Last updated: 3 days ago

UBC postdoc strikes deal to turn 2,000 academic journals into data mine

Florian Knorn/flickr

UBC has struck a groundbreaking deal with a scholarly journal publisher to allow text-mining, or allowing computer programs to find patterns across broad swaths of research data.

Text-mining helps researchers find patterns across the huge number of research papers published each year, which was previously difficult and tedious to do without the use of computers. For example, a program can be used to search separate pieces of research for related sets of words, allowing researchers to make connections that would not have been possible with previous research tools.

The deal was struck after Heather Piwowar, a UBC postgraduate zoology researcher, tweeted that she was frustrated that she couldn’t text-mine Elsevier’s journals. Elsevier publishes over 250,000 scholarly articles every year in 2,000 journals covering topics in the health, life and social sciences. Piwowar said that not being able to mine data from these publications was hindering her research.

Piwowar was then contacted by Alicia Wise, Elsevier’s director of universal access, and her negotiations led the publisher to allow UBC to text-mine Elsevier’s vast repository of content.
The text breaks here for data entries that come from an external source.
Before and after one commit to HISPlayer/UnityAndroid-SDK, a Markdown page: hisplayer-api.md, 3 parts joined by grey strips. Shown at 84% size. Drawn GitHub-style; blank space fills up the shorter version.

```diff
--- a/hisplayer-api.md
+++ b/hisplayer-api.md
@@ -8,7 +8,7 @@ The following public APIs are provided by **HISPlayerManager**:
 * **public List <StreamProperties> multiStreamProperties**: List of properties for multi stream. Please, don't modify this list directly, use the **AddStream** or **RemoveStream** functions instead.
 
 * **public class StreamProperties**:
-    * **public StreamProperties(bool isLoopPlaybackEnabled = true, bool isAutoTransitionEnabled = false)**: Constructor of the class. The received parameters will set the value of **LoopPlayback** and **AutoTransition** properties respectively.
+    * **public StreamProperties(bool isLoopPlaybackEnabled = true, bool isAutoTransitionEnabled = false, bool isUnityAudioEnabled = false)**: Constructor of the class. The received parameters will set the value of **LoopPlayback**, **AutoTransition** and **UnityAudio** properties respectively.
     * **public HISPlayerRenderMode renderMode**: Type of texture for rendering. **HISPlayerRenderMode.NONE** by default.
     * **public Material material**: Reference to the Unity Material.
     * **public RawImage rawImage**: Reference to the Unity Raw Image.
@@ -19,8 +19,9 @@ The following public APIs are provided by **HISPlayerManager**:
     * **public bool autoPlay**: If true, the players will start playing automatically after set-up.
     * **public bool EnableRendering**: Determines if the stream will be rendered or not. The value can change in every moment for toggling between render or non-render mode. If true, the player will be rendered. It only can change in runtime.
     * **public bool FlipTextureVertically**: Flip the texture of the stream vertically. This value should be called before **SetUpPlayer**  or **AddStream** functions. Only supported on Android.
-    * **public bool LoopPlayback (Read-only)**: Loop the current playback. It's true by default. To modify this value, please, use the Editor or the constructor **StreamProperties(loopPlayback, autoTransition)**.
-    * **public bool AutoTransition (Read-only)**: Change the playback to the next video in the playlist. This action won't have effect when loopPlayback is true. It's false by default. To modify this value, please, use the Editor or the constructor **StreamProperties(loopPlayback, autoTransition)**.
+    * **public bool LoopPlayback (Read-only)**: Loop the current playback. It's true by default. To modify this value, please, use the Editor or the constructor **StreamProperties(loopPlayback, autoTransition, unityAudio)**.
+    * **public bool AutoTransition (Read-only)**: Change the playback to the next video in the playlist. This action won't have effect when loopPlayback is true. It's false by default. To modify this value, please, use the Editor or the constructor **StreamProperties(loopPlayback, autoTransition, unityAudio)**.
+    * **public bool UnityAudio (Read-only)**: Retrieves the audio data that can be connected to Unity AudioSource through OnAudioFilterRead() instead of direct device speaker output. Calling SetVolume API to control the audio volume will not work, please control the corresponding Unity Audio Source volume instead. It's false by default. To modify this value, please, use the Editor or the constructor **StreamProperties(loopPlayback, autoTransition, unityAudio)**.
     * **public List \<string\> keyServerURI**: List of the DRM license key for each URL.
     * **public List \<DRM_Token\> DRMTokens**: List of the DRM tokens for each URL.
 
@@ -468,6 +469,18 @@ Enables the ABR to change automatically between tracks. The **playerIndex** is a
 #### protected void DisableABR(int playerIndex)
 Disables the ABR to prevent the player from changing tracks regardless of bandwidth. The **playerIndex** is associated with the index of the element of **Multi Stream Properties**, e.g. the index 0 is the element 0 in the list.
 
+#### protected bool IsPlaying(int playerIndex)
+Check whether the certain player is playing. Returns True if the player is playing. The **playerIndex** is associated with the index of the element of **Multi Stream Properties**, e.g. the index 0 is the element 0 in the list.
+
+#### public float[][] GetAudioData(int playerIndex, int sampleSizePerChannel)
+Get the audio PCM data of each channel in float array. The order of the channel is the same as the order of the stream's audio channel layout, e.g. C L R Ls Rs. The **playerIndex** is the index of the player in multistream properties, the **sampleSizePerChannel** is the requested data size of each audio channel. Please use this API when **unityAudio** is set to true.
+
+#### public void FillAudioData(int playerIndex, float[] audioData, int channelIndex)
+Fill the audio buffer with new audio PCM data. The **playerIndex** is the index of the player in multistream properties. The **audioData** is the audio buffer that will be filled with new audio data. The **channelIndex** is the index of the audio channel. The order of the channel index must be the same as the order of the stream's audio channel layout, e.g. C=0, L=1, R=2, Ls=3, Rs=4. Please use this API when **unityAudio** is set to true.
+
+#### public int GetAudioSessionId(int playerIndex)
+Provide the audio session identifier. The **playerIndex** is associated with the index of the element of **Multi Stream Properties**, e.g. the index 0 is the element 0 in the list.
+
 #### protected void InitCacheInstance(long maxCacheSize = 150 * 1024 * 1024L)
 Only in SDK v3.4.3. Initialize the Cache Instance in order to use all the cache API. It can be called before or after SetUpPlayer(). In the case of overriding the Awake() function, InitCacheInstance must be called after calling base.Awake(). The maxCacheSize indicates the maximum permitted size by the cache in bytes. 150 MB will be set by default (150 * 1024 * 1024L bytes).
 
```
According to Piwowar, allowing researchers to look for trends across multiple studies can be immensely helpful. “[A] certain medicine might work on a certain disease, and no one had thought of that before, but the fact they have common gene patterns or common symptoms is something that might be discovered by this sort of text-mining.”

However, most journal publishers maintain strict control over their content, rarely allowing text-mining.

“Publishers are reluctant to open it up because they want to have control and they want to have money. And allowing other people to mine the articles they publish, they’re afraid they’ll lose both,” Piwowar said.

Wise pointed out that text-mining is a recently developed technique, and as such, Elsevier is still in the process of figuring out how to handle the practice.

Moreover, Wise said there is a lack of communication between the publishers and universities, and sometimes schools don’t know that they already have text-mining access to some publications.

Based on how much UBC pays for its scholarly journal subscriptions, Piwowar said she thought it’s only fair that UBC researchers should be granted free access to their data. UBC currently pays nearly $10 million for its electronic licences, said Allan Bell, director of library digital initiatives at UBC Library.

Piwowar, as well as many others in the academic community, believes that the government is currently paying twice for research, funding initial studies and then paying for access to the published results through publicly funded universities. In Piwowar’s opinion, this is an inefficient system.

But for the growing number of academics pushing for more open access, there are signs that the tide may be turning. A 29,000-signature petition is currently asking U.S. President Barack Obama to allow free access to all publicly funded research produced in the United States. “If the U.S. does this, it will put pressure on the Canadian government to pass similar legislation,” said Piwowar.

“If taxpayers fund research, which they do, then taxpayers ought to be able to read that research without paying again.”